• _Your assignment_: Every record here must be copied exactly, except for the images it holds.

• _Available records_:

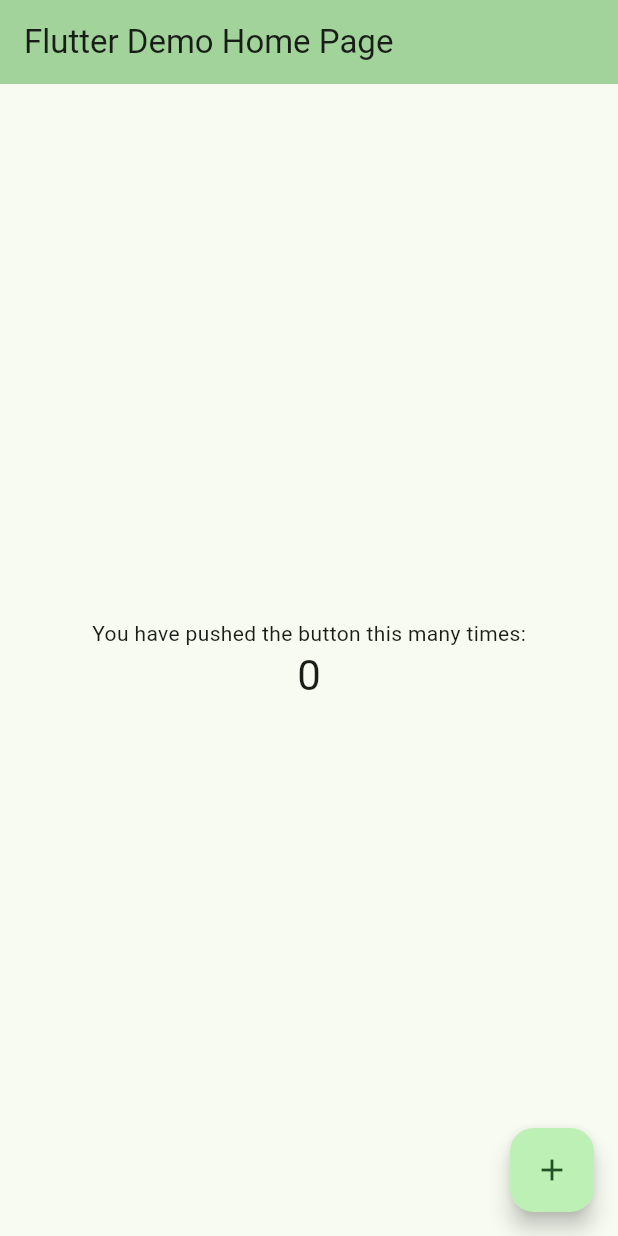
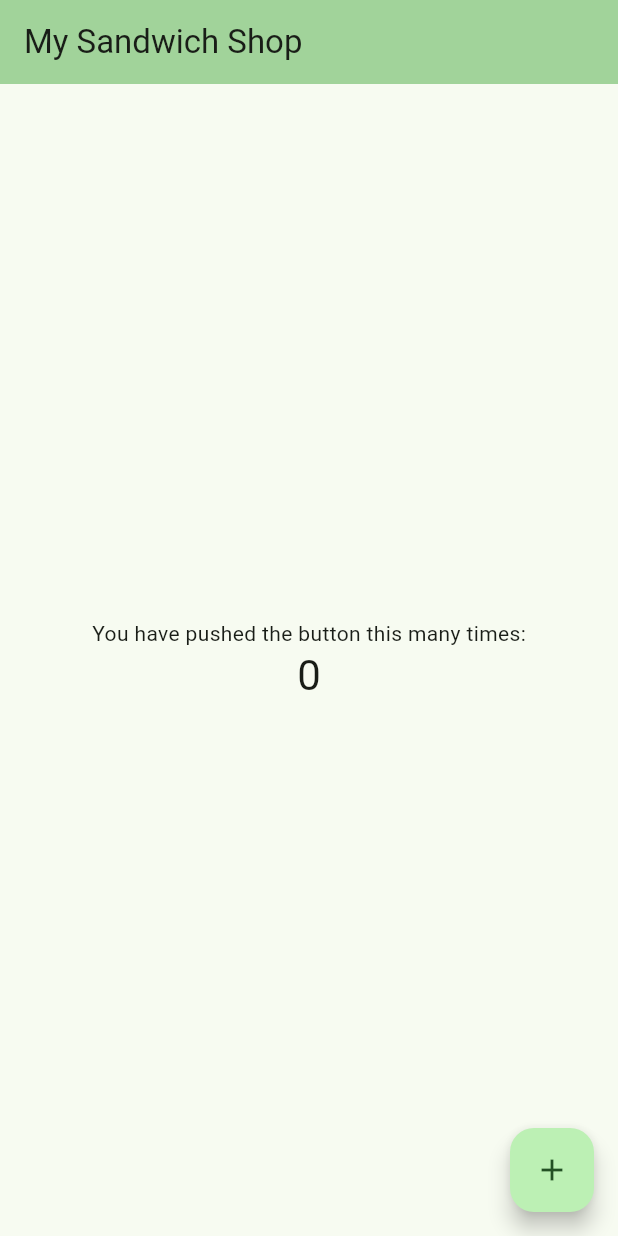
Before and after one commit to AlperO06/sandwich_shop, a Flutter app: the screen it shows after launch, on a phone screen of 412 x 824 dp. Run offline on Flutter 3.47's test engine with Material 3 defaults, Android fonts, the phone set to English and light mode, and no system bars.

Commit message:
update home page title to 'My Sandwich Shop'

```diff
--- a/lib/main.dart
+++ b/lib/main.dart
@@ -30,7 +30,7 @@ class MyApp extends StatelessWidget {
         // tested with just a hot reload.
         colorScheme: ColorScheme.fromSeed(seedColor: Colors.green),
       ),
-      home: const MyHomePage(title: 'Flutter Demo Home Page'),
+      home: const MyHomePage(title: 'My Sandwich Shop'),
     );
   }
 }
```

• _Result of the exercise_:
Before and after one commit to AlperO06/sandwich_shop, a Flutter app: the screen it shows after launch, on a phone screen of 412 x 824 dp. Run offline on Flutter 3.47's test engine with Material 3 defaults, Android fonts, the phone set to English and light mode, and no system bars.

Commit message:
update home page title to 'My Sandwich Shop'

```diff
--- a/lib/main.dart
+++ b/lib/main.dart
@@ -30,7 +30,7 @@ class MyApp extends StatelessWidget {
         // tested with just a hot reload.
         colorScheme: ColorScheme.fromSeed(seedColor: Colors.green),
       ),
-      home: const MyHomePage(title: 'Flutter Demo Home Page'),
+      home: const MyHomePage(title: 'My Sandwich Shop'),
     );
   }
 }
```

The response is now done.